Take the entries below and reproduce them word for word.

====== Provided information ======

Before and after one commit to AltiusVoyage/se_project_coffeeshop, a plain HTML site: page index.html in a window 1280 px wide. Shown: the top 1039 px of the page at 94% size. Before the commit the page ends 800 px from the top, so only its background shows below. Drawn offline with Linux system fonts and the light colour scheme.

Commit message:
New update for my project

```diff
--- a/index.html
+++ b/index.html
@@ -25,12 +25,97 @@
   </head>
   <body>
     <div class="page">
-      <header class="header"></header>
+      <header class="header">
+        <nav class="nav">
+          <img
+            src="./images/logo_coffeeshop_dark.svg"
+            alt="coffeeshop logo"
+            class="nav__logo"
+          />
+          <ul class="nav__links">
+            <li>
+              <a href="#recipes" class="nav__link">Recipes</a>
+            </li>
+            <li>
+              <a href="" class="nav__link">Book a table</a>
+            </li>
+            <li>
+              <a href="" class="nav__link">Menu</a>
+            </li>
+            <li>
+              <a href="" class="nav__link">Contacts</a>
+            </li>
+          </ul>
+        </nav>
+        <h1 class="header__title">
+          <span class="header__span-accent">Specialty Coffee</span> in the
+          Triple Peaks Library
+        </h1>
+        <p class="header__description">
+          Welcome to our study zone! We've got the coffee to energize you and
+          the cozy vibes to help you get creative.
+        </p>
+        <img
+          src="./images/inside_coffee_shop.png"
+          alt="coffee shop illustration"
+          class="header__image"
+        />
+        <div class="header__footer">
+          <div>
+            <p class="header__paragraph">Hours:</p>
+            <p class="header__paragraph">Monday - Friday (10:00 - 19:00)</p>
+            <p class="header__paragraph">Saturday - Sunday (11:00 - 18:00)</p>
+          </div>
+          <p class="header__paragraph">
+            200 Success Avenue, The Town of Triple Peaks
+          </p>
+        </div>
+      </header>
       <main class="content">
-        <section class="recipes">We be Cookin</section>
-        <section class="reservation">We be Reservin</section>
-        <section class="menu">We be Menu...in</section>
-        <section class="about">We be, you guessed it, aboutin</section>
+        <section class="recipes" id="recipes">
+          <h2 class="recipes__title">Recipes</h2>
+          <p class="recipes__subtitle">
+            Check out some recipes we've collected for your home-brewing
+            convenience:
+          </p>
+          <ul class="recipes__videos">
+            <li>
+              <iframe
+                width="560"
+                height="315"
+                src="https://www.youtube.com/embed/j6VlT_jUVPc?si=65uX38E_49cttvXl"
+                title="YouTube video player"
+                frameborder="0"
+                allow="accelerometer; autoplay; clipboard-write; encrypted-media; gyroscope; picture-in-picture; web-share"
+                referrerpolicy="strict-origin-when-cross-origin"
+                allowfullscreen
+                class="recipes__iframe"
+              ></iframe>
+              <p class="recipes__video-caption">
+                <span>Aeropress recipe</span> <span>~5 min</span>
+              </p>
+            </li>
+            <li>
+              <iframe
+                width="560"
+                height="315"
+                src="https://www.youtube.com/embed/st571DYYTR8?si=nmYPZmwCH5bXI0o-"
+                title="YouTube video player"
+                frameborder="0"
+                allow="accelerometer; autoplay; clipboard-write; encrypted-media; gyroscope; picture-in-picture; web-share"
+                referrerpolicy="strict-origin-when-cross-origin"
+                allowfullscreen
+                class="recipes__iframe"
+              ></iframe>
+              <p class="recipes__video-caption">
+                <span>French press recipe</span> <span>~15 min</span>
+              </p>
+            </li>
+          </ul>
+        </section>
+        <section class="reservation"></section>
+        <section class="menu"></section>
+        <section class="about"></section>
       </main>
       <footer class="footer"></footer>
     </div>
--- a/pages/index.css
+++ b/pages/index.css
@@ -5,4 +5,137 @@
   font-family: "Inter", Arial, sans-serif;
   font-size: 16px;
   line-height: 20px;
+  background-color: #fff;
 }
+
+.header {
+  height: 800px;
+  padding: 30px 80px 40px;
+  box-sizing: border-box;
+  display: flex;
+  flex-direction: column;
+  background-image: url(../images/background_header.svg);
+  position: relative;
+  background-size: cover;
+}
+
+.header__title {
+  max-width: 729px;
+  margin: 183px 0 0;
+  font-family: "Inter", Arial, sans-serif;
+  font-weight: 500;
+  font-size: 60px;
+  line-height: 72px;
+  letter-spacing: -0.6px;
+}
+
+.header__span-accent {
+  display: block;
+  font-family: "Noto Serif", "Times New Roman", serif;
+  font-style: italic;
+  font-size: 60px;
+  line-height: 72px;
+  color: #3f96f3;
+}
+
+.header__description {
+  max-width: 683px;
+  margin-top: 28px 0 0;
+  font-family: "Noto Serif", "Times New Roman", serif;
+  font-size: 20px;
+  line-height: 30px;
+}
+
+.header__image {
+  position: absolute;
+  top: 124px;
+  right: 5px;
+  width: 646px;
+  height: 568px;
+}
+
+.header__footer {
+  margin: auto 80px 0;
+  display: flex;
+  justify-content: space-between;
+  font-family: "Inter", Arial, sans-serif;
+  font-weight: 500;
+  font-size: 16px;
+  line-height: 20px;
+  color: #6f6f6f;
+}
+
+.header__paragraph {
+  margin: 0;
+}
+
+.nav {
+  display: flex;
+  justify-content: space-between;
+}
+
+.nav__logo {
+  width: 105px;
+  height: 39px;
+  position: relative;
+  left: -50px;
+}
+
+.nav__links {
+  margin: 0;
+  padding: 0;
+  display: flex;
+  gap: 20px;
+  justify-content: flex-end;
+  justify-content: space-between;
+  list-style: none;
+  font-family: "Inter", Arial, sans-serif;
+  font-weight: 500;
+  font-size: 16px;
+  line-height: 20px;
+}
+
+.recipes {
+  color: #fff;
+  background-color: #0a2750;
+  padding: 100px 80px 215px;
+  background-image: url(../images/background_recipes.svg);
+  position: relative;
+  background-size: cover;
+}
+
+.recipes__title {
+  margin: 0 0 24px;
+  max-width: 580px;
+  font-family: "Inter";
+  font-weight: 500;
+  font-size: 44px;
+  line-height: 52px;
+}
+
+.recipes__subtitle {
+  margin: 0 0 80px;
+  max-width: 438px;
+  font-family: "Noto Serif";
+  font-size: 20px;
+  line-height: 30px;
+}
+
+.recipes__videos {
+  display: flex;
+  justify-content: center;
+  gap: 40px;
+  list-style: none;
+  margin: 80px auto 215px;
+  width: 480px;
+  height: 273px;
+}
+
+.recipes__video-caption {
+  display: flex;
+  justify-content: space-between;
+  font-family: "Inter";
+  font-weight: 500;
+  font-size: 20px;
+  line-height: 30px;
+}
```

======

Written response:
Before and after one commit to AltiusVoyage/se_project_coffeeshop, a plain HTML site: page index.html in a window 1280 px wide. Shown: the top 1039 px of the page at 94% size. Before the commit the page ends 800 px from the top, so only its background shows below. Drawn offline with Linux system fonts and the light colour scheme.

Commit message:
New update for my project

```diff
--- a/index.html
+++ b/index.html
@@ -25,12 +25,97 @@
   </head>
   <body>
     <div class="page">
-      <header class="header"></header>
+      <header class="header">
+        <nav class="nav">
+          <img
+            src="./images/logo_coffeeshop_dark.svg"
+            alt="coffeeshop logo"
+            class="nav__logo"
+          />
+          <ul class="nav__links">
+            <li>
+              <a href="#recipes" class="nav__link">Recipes</a>
+            </li>
+            <li>
+              <a href="" class="nav__link">Book a table</a>
+            </li>
+            <li>
+              <a href="" class="nav__link">Menu</a>
+            </li>
+            <li>
+              <a href="" class="nav__link">Contacts</a>
+            </li>
+          </ul>
+        </nav>
+        <h1 class="header__title">
+          <span class="header__span-accent">Specialty Coffee</span> in the
+          Triple Peaks Library
+        </h1>
+        <p class="header__description">
+          Welcome to our study zone! We've got the coffee to energize you and
+          the cozy vibes to help you get creative.
+        </p>
+        <img
+          src="./images/inside_coffee_shop.png"
+          alt="coffee shop illustration"
+          class="header__image"
+        />
+        <div class="header__footer">
+          <div>
+            <p class="header__paragraph">Hours:</p>
+            <p class="header__paragraph">Monday - Friday (10:00 - 19:00)</p>
+            <p class="header__paragraph">Saturday - Sunday (11:00 - 18:00)</p>
+          </div>
+          <p class="header__paragraph">
+            200 Success Avenue, The Town of Triple Peaks
+          </p>
+        </div>
+      </header>
       <main class="content">
-        <section class="recipes">We be Cookin</section>
-        <section class="reservation">We be Reservin</section>
-        <section class="menu">We be Menu...in</section>
-        <section class="about">We be, you guessed it, aboutin</section>
+        <section class="recipes" id="recipes">
+          <h2 class="recipes__title">Recipes</h2>
+          <p class="recipes__subtitle">
+            Check out some recipes we've collected for your home-brewing
+            convenience:
+          </p>
+          <ul class="recipes__videos">
+            <li>
+              <iframe
+                width="560"
+                height="315"
+                src="https://www.youtube.com/embed/j6VlT_jUVPc?si=65uX38E_49cttvXl"
+                title="YouTube video player"
+                frameborder="0"
+                allow="accelerometer; autoplay; clipboard-write; encrypted-media; gyroscope; picture-in-picture; web-share"
+                referrerpolicy="strict-origin-when-cross-origin"
+                allowfullscreen
+                class="recipes__iframe"
+              ></iframe>
+              <p class="recipes__video-caption">
+                <span>Aeropress recipe</span> <span>~5 min</span>
+              </p>
+            </li>
+            <li>
+              <iframe
+                width="560"
+                height="315"
+                src="https://www.youtube.com/embed/st571DYYTR8?si=nmYPZmwCH5bXI0o-"
+                title="YouTube video player"
+                frameborder="0"
+                allow="accelerometer; autoplay; clipboard-write; encrypted-media; gyroscope; picture-in-picture; web-share"
+                referrerpolicy="strict-origin-when-cross-origin"
+                allowfullscreen
+                class="recipes__iframe"
+              ></iframe>
+              <p class="recipes__video-caption">
+                <span>French press recipe</span> <span>~15 min</span>
+              </p>
+            </li>
+          </ul>
+        </section>
+        <section class="reservation"></section>
+        <section class="menu"></section>
+        <section class="about"></section>
       </main>
       <footer class="footer"></footer>
     </div>
--- a/pages/index.css
+++ b/pages/index.css
@@ -5,4 +5,137 @@
   font-family: "Inter", Arial, sans-serif;
   font-size: 16px;
   line-height: 20px;
+  background-color: #fff;
 }
+
+.header {
+  height: 800px;
+  padding: 30px 80px 40px;
+  box-sizing: border-box;
+  display: flex;
+  flex-direction: column;
+  background-image: url(../images/background_header.svg);
+  position: relative;
+  background-size: cover;
+}
+
+.header__title {
+  max-width: 729px;
+  margin: 183px 0 0;
+  font-family: "Inter", Arial, sans-serif;
+  font-weight: 500;
+  font-size: 60px;
+  line-height: 72px;
+  letter-spacing: -0.6px;
+}
+
+.header__span-accent {
+  display: block;
+  font-family: "Noto Serif", "Times New Roman", serif;
+  font-style: italic;
+  font-size: 60px;
+  line-height: 72px;
+  color: #3f96f3;
+}
+
+.header__description {
+  max-width: 683px;
+  margin-top: 28px 0 0;
+  font-family: "Noto Serif", "Times New Roman", serif;
+  font-size: 20px;
+  line-height: 30px;
+}
+
+.header__image {
+  position: absolute;
+  top: 124px;
+  right: 5px;
+  width: 646px;
+  height: 568px;
+}
+
+.header__footer {
+  margin: auto 80px 0;
+  display: flex;
+  justify-content: space-between;
+  font-family: "Inter", Arial, sans-serif;
+  font-weight: 500;
+  font-size: 16px;
+  line-height: 20px;
+  color: #6f6f6f;
+}
+
+.header__paragraph {
+  margin: 0;
+}
+
+.nav {
+  display: flex;
+  justify-content: space-between;
+}
+
+.nav__logo {
+  width: 105px;
+  height: 39px;
+  position: relative;
+  left: -50px;
+}
+
+.nav__links {
+  margin: 0;
+  padding: 0;
+  display: flex;
+  gap: 20px;
+  justify-content: flex-end;
+  justify-content: space-between;
+  list-style: none;
+  font-family: "Inter", Arial, sans-serif;
+  font-weight: 500;
+  font-size: 16px;
+  line-height: 20px;
+}
+
+.recipes {
+  color: #fff;
+  background-color: #0a2750;
+  padding: 100px 80px 215px;
+  background-image: url(../images/background_recipes.svg);
+  position: relative;
+  background-size: cover;
+}
+
+.recipes__title {
+  margin: 0 0 24px;
+  max-width: 580px;
+  font-family: "Inter";
+  font-weight: 500;
+  font-size: 44px;
+  line-height: 52px;
+}
+
+.recipes__subtitle {
+  margin: 0 0 80px;
+  max-width: 438px;
+  font-family: "Noto Serif";
+  font-size: 20px;
+  line-height: 30px;
+}
+
+.recipes__videos {
+  display: flex;
+  justify-content: center;
+  gap: 40px;
+  list-style: none;
+  margin: 80px auto 215px;
+  width: 480px;
+  height: 273px;
+}
+
+.recipes__video-caption {
+  display: flex;
+  justify-content: space-between;
+  font-family: "Inter";
+  font-weight: 500;
+  font-size: 20px;
+  line-height: 30px;
+}
```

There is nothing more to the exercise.